Many climbing roses have over-large flowers on leggy stems, due to their old-fashioned Hybrid Tea blood. Their pliable stems are ideal for winding around a pillar before the new growth hardens, usually in October and November. This slows the sap and helpsRead full article
Roses get away extremely well when planted in their dormant season, between November and early March. Although they will be delivered potted up (to help keep the roots moist), the compost will fall away from the roots as you remove the rose from the pot aRead full article

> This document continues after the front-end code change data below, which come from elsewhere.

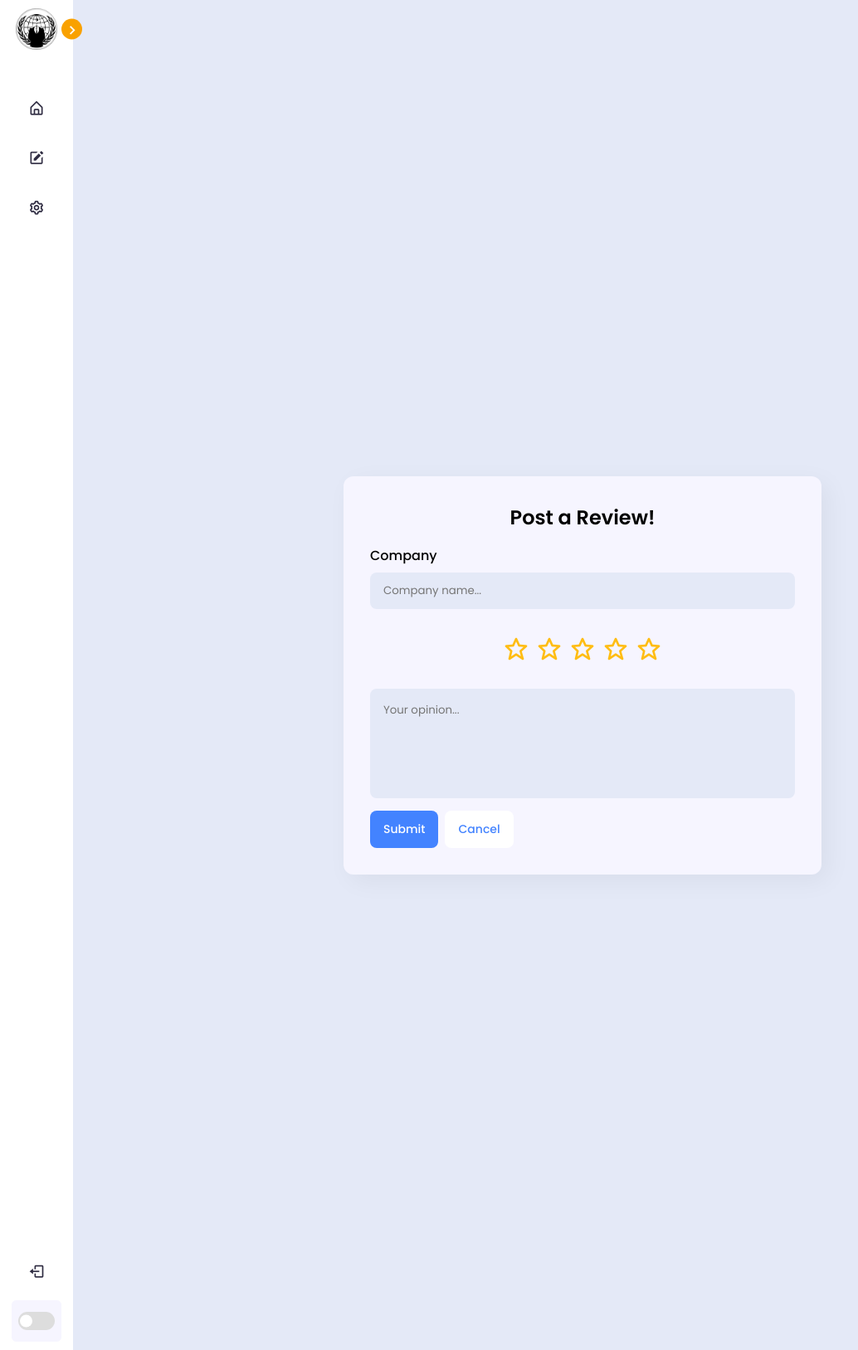
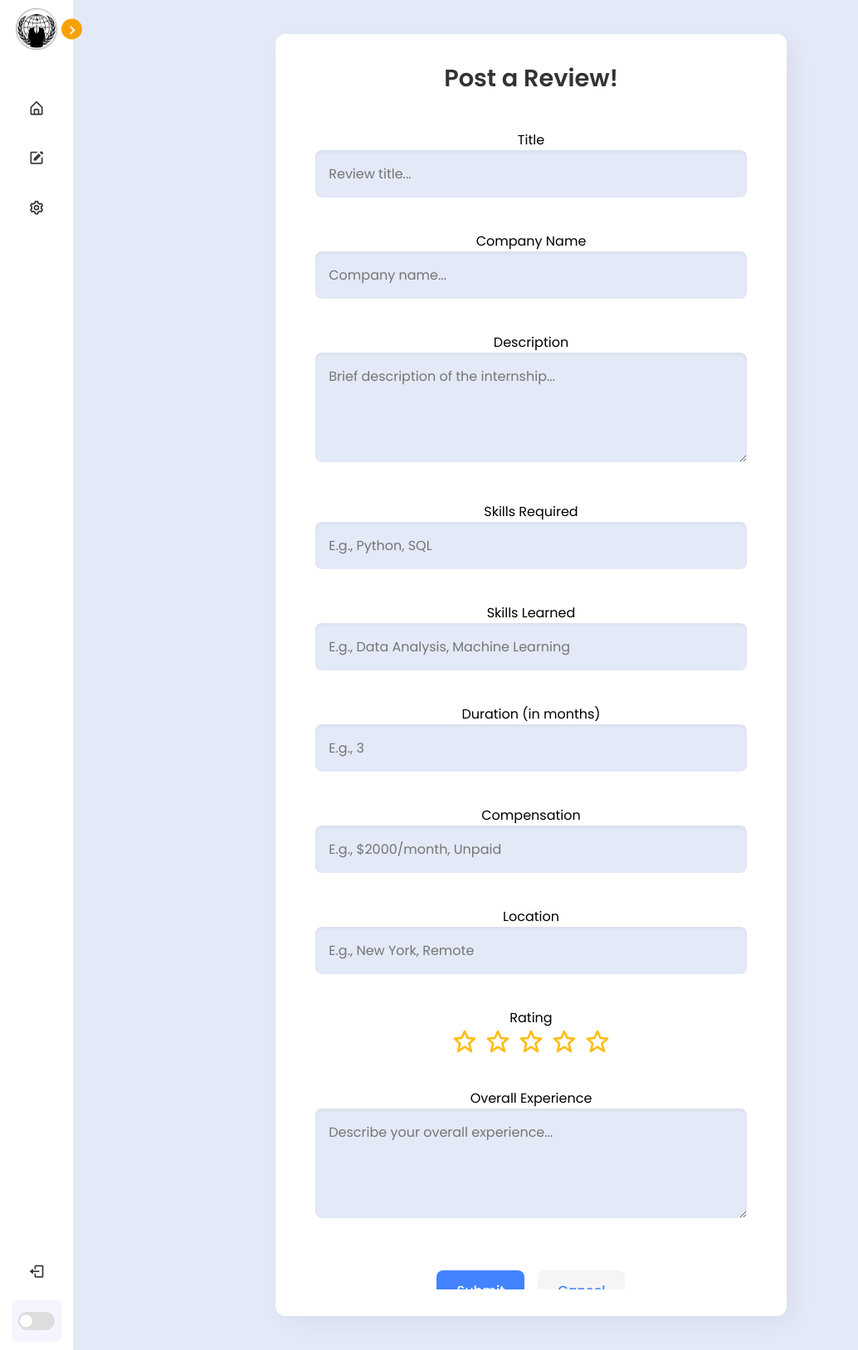
Before and after one commit to aesma008/Student-Internship-Web-Application, a Django app: page /post-a-review/ in a window 1280 px wide. Shown: the whole page at 83% size, without its empty margins (0-1034 px from the left). Run offline with Django 5.2, Linux system fonts and the light colour scheme; the visitor is signed in with stand-in values (Sample User, id 1); some libraries are stand-ins or nearby versions.

Commit message:
fix reviews draft

```diff
--- a/users/static/css/review.css
+++ b/users/static/css/review.css
@@ -7,7 +7,9 @@
 	--light: #F5F5F5;
 	--grey: #AAA;
 	--white: #FFF;
-	--shadow: 8px 8px 30px rgba(0,0,0,.05);
+	--shadow: 8px 8px 30px rgba(0, 0, 0, 0.05);
+	--text-color: #333;
+	--body-color: #E4E9F7;
 }
 
 body {
@@ -17,115 +19,132 @@ body {
 	align-items: center;
 	min-height: 100vh;
 	padding: 1rem;
+	font-family: 'Poppins', sans-serif;
 }
 
 .wrapper {
-	background: var(--primary-color-light);
+    background: var(--white);
     padding: 2rem;
-	max-width: 576px;
-	width: 200%;
-	border-radius: .75rem;
+    max-width: 720px; /* Increased width for a more spacious layout */
+    width: 100%;
+    height: 95vh; /* Increased height to take up more of the viewport */
+    max-height: 95vh; /* Ensures it doesn't exceed the viewport */
+    overflow-y: auto; /* Enables smooth scrolling if necessary */
+    border-radius: 0.75rem;
     box-shadow: var(--shadow);
     text-align: center;
+    display: flex;
+    flex-direction: column;
+    justify-content: space-between; /* Aligns content neatly */
 }
+
 .wrapper h3 {
-	font-size: 1.5rem;
+    font-size: 1.8rem;
     font-weight: 600;
+    margin-bottom: 1.5rem;
+    color: var(--text-color);
+}
+
+form {
+    display: flex;
+    flex-direction: column;
+    gap: 1.5rem; /* Increased spacing between fields */
+    flex-grow: 1;
+    overflow-y: auto;
+    padding: 1rem; /* Added padding inside the form */
+    box-sizing: border-box;
+}
+
+input[type="text"], input[type="number"], textarea, select {
+    width: 100%;
+    background: var(--body-color);
+    padding: 1rem; /* Increased padding for a more spacious feel */
+    border-radius: 0.5rem;
+    border: none;
+    outline: none;
     margin-bottom: 1rem;
+    font-size: 1rem; /* Increased font size for readability */
+    color: var(--text-color);
+    box-shadow: inset 0 2px 4px rgba(0, 0, 0, 0.05);
+    transition: border-color 0.3s ease;
 }
+
+input:focus, textarea:focus, select:focus {
+    border: 1px solid var(--blue);
+    box-shadow: 0 0 4px rgba(67, 131, 255, 0.5);
+}
+
+textarea {
+    resize: vertical;
+}
+
 .rating {
     display: flex;
     justify-content: center;
-	align-items: center;
-	grid-gap: .5rem;
+    gap: 0.5rem;
     font-size: 2rem;
     color: var(--yellow);
-	margin-bottom: 2rem;
+    margin-bottom: 1rem;
 }
+
 .rating .star {
     cursor: pointer;
-}
-.rating .star.active {
-	opacity: 0;
-	animation: animate .5s calc(var(--i) * .1s) ease-in-out forwards;
+    transition: transform 0.3s ease, color 0.3s ease;
 }
 
-@keyframes animate {
-	0% {
-		opacity: 0;
-		transform: scale(1);
-	}
-	50% {
-		opacity: 1;
+.rating .star:hover,
+.rating .star.active {
+    color: var(--blue);
     transform: scale(1.2);
 }
-	100% {
-		opacity: 1;
-		transform: scale(1);
-	}
+
+.btn-group {
+    display: flex;
+    gap: 1rem; /* Increased spacing between buttons */
+    justify-content: center;
+    margin-top: 1rem;
 }
 
-
-.rating .star:hover {
-	transform: scale(1.1);
-}
-textarea {
-	width: 100%;
-	background: var(--body-color);
-	padding: 1rem;
-	border-radius: .5rem;
-	border: none;
-	outline: none;
-	resize: none;
-	margin-bottom: .5rem;
-	color: var(--text-color);
-}
-.btn-group {
-	display: flex;
-	grid-gap: .5rem;
-	align-items: center;
-}
 .btn-group .btn {
-	padding: .75rem 1rem;
-	border-radius: .5rem;
+    padding: 0.75rem 1.5rem;
+    border-radius: 0.5rem;
     border: none;
     outline: none;
     cursor: pointer;
-	font-size: .875rem;
+    font-size: 1rem;
     font-weight: 500;
 }
+
 .btn-group .btn.submit {
     background: var(--blue);
     color: var(--white);
+    transition: background 0.3s ease;
 }
+
 .btn-group .btn.submit:hover {
     background: var(--blue-d-1);
 }
+
 .btn-group .btn.cancel {
-	background: var(--white);
+    background: var(--light);
     color: var(--blue);
-}
-.btn-group .btn.cancel:hover {
-	background: var(--light);
-}
-.company-section {
-    text-align: left;
-    margin-bottom: 1rem;
+    transition: background 0.3s ease;
 }
 
-.company-section label {
-    display: block;
-    font-weight: 500;
-    margin-bottom: .5rem;
+.btn-group .btn.cancel:hover {
+    background: var(--grey);
 }
 
-.company-section input[type="text"] {
-    width: 100%;
-    background: var(--body-color);
-    padding: .75rem 1rem;
-    border-radius: .5rem;
-    border: none;
-    outline: none;
-    margin-bottom: 1rem;
-    color: var(--text-color);
+@media (max-width: 768px) {
+    .wrapper {
+        padding: 1.5rem;
     }
+
+    form {
+        gap: 1rem; /* Adjust gap for smaller screens */
+    }
+
+    .btn-group {
+        flex-direction: column; /* Stack buttons vertically on smaller screens */
+    }
+}
--- a/users/templates/collegehub/post_a_review.html
+++ b/users/templates/collegehub/post_a_review.html
@@ -11,10 +11,49 @@
     <h3>Post a Review!</h3>
     <form method="POST" action="{% url 'post-a-review' %}">
         {% csrf_token %}
+
         <div class="company-section">
-            <label for="company">Company</label>
-            <input type="text" name="company" id="company" placeholder="Company name..." required aria-label="Company">
+            <label for="title">Title</label>
+            <input type="text" name="title" id="title" placeholder="Review title..." required>
         </div>
+
+        <div class="company-section">
+            <label for="company_name">Company Name</label>
+            <input type="text" name="company_name" id="company_name" placeholder="Company name..." required>
+        </div>
+
+        <div class="textarea-section">
+            <label for="description">Description</label>
+            <textarea name="description" id="description" rows="4" placeholder="Brief description of the internship..." required></textarea>
+        </div>
+
+        <div class="company-section">
+            <label for="skills_required">Skills Required</label>
+            <input type="text" name="skills_required" id="skills_required" placeholder="E.g., Python, SQL" required>
+        </div>
+
+        <div class="company-section">
+            <label for="skills_learned">Skills Learned</label>
+            <input type="text" name="skills_learned" id="skills_learned" placeholder="E.g., Data Analysis, Machine Learning" required>
+        </div>
+
+        <div class="company-section">
+            <label for="duration">Duration (in months)</label>
+            <input type="number" name="duration" id="duration" placeholder="E.g., 3" min="0" required>
+        </div>
+
+        <div class="company-section">
+            <label for="compensation">Compensation</label>
+            <input type="text" name="compensation" id="compensation" placeholder="E.g., $2000/month, Unpaid">
+        </div>
+
+        <div class="company-section">
+            <label for="location">Location</label>
+            <input type="text" name="location" id="location" placeholder="E.g., New York, Remote" required>
+        </div>
+
+        <div class="rating-section">
+            <label>Rating</label>
             <div class="rating">
                 <input type="number" name="rating" hidden>
                 <i class='bx bx-star star' style="--i: 0;"></i>
@@ -23,13 +62,20 @@
                 <i class='bx bx-star star' style="--i: 3;"></i>
                 <i class='bx bx-star star' style="--i: 4;"></i>
             </div>
-        <textarea name="opinion" cols="30" rows="5" placeholder="Your opinion..." required maxlength="500" aria-label="Opinion"></textarea>
+        </div>
+
+        <div class="textarea-section">
+            <label for="overall_experience">Overall Experience</label>
+            <textarea name="overall_experience" id="overall_experience" rows="4" placeholder="Describe your overall experience..." required></textarea>
+        </div>
+
         <div class="btn-group">
             <button type="submit" class="btn submit">Submit</button>
             <button type="button" class="btn cancel" onclick="window.location.href='{% url 'home' %}'">Cancel</button>
         </div>
     </form>
 </div>
+
 {% endblock %}
 {% block extra_scripts %}
 <script type="text/javascript" src="{% static 'js/review-star.js' %}" defer></script>
--- a/users/urls.py
+++ b/users/urls.py
@@ -2,7 +2,7 @@ from django.conf import settings
 from django.conf.urls.static import static
 
 from .views import register, login_view, home_view, activate, logout_view, settings_view, password_reset_view, \
-    post_a_review
+    post_a_review, review_detail
 from django.urls import path
 
 urlpatterns = [
@@ -13,5 +13,6 @@ urlpatterns = [
                   path('logout/', logout_view, name='logout'),
                   path('settings/', settings_view, name='settings'),
                   path('post-a-review/', post_a_review, name='post-a-review'),
-                  path('password_reset/', password_reset_view, name='password_reset')
+                  path('password_reset/', password_reset_view, name='password_reset'),
+                  path('review/<int:review_id>/', review_detail, name='review_detail'),
               ] + static(settings.MEDIA_URL, document_root=settings.MEDIA_ROOT)
--- a/users/views.py
+++ b/users/views.py
@@ -10,14 +10,15 @@ from django.contrib.auth import login, get_user_model, logout, update_session_au
 from django.contrib.auth.decorators import login_required
 from django.contrib.auth.forms import AuthenticationForm
 from django.contrib.sites.shortcuts import get_current_site
-from django.shortcuts import render, redirect
+from django.shortcuts import render, redirect, get_object_or_404
 from django.template.loader import render_to_string
 from django.utils.encoding import force_bytes, force_str
 from django.utils.http import urlsafe_base64_encode, urlsafe_base64_decode
 from django.utils.safestring import mark_safe
+from django.core.paginator import Paginator
 
 from .decorators import clear_messages, anonymous_required
-from .forms import RegisterForm
+from .forms import RegisterForm, ReviewForm
 from .models import Profile, Review
 from .tokens import account_activation_token
 
@@ -191,29 +192,59 @@ def password_reset_view(request):
 @login_required(login_url="/login/")
 def post_a_review(request):
     if request.method == 'POST':
-        company = request.POST.get('company')
-        rating = request.POST.get('rating')
-        opinion = request.POST.get('opinion')
+        try:
+            # Log incoming data
+            print("POST data:", request.POST)
 
-        if company and rating and opinion:
+            # Retrieve form data
+            title = request.POST.get('title')
+            company_name = request.POST.get('company_name')
+            description = request.POST.get('description')
+            overall_experience = request.POST.get('overall_experience')
+            skills_required = request.POST.get('skills_required')
+            skills_learned = request.POST.get('skills_learned')
+            duration = request.POST.get('duration')
+            compensation = request.POST.get('compensation')
+            location = request.POST.get('location')
+            rating = request.POST.get('rating')
+            opinion = request.POST.get('opinion')
+
+            # Validate required fields
+            if not title or not company_name or not description or not rating or not opinion:
+                messages.error(request, "Please fill out all required fields.")
+                return redirect('post-a-review')
+
+            # Validate rating
             try:
                 rating = int(rating)
-                if 1 <= rating <= 5:  # Validate rating within a range (e.g., 1-5 stars)
-                    review = Review.objects.create(
-                        user=request.user,
-                        company=company,
-                        rating=rating,
-                        opinion=opinion,
-                    )
-                    messages.success(request, 'Your review has been posted successfully!')
-                    return redirect('home')  # Redirect to a relevant page
-                else:
-                    messages.error(request, 'Please provide a rating between 1 and 5.')
+                if rating < 1 or rating > 5:
+                    messages.error(request, "Rating must be between 1 and 5.")
+                    return redirect('post-a-review')
             except ValueError:
-                messages.error(request, 'Invalid rating value. Please enter a number between 1 and 5.')
-        else:
-            messages.error(request, 'All fields are required.')
+                messages.error(request, "Invalid rating value.")
+                return redirect('post-a-review')
 
+            # Create review
+            review = Review.objects.create(
+                user=request.user,
+                title=title,
+                company_name=company_name,
+                description=description,
+                overall_experience=overall_experience,
+                skills_required=skills_required,
+                skills_learned=skills_learned,
+                duration=duration,
+                compensation=compensation,
+                location=location,
+                rating=rating,
+                opinion=opinion,
+            )
+            messages.success(request, "Your review has been posted successfully!")
+            return redirect('home')
+        except Exception as e:
+            print("Error:", e)  # Log the error for debugging
+            messages.error(request, "An error occurred. Please try again.")
+            return redirect('post-a-review')
     return render(request, 'collegehub/post_a_review.html')
 
 
@@ -223,14 +254,22 @@ def home_view(request):
     company = request.GET.get('company', '')
     rating = request.GET.get('rating', '')
 
-    # Filter reviews based on search parameters
-    reviews = Review.objects.all()
+    reviews_list = Review.objects.all()
     if query:
-        reviews = reviews.filter(opinion__icontains=query)
+        reviews_list = reviews_list.filter(opinion__icontains=query)
     if company:
-        reviews = reviews.filter(company__icontains=company)
+        reviews_list = reviews_list.filter(company__icontains=company)
     if rating:
-        reviews = reviews.filter(rating=rating)
+        reviews_list = reviews_list.filter(rating=rating)
 
-    context = {'reviews': reviews}
-    return render(request, 'collegehub/home.html', context)
+    paginator = Paginator(reviews_list, 5)  # Show 5 reviews per page
+    page_number = request.GET.get('page')
+    reviews = paginator.get_page(page_number)
+
+    return render(request, 'collegehub/home.html', {'reviews': reviews})
+
+
+@login_required
+def review_detail(request, review_id):
+    review = get_object_or_404(Review, id=review_id)
+    return render(request, 'collegehub/review_detail.html', {'review': review})
```
Also changed, not shown: users/forms.py (+32 -27 lines), users/models.py (+10 -2 lines), users/templates/collegehub/home.html (+20 -3 lines), users/templates/collegehub/review_detail.html (added, +58 -0 lines). Lines whose indentation alone changed are shown as unchanged.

Mature roses are generally pruned in early February, after the worst of the winter is over, using good secateurs like Felco no 2's or 6's. Pruning, just like planting, must only be done in good weather. Generally floribundas are cut back to 45cm.Read full article
Tidy up any fallen rose leaves now, especially if they look spotty because this is almost certainly a result of a fungal disease called black spot (Diplocarpon rosae). This debilitating disease leads to poor flowering and defoliation, but not all roses arRead full article
Early flowering roses tend to come in shades of white, pink or purple-pink and most forms of the biennial foxglove, Digitalis purpurea, have toning flowers in similar colours. These appear in rose time, but carry on after the first rose flush has finishedRead full article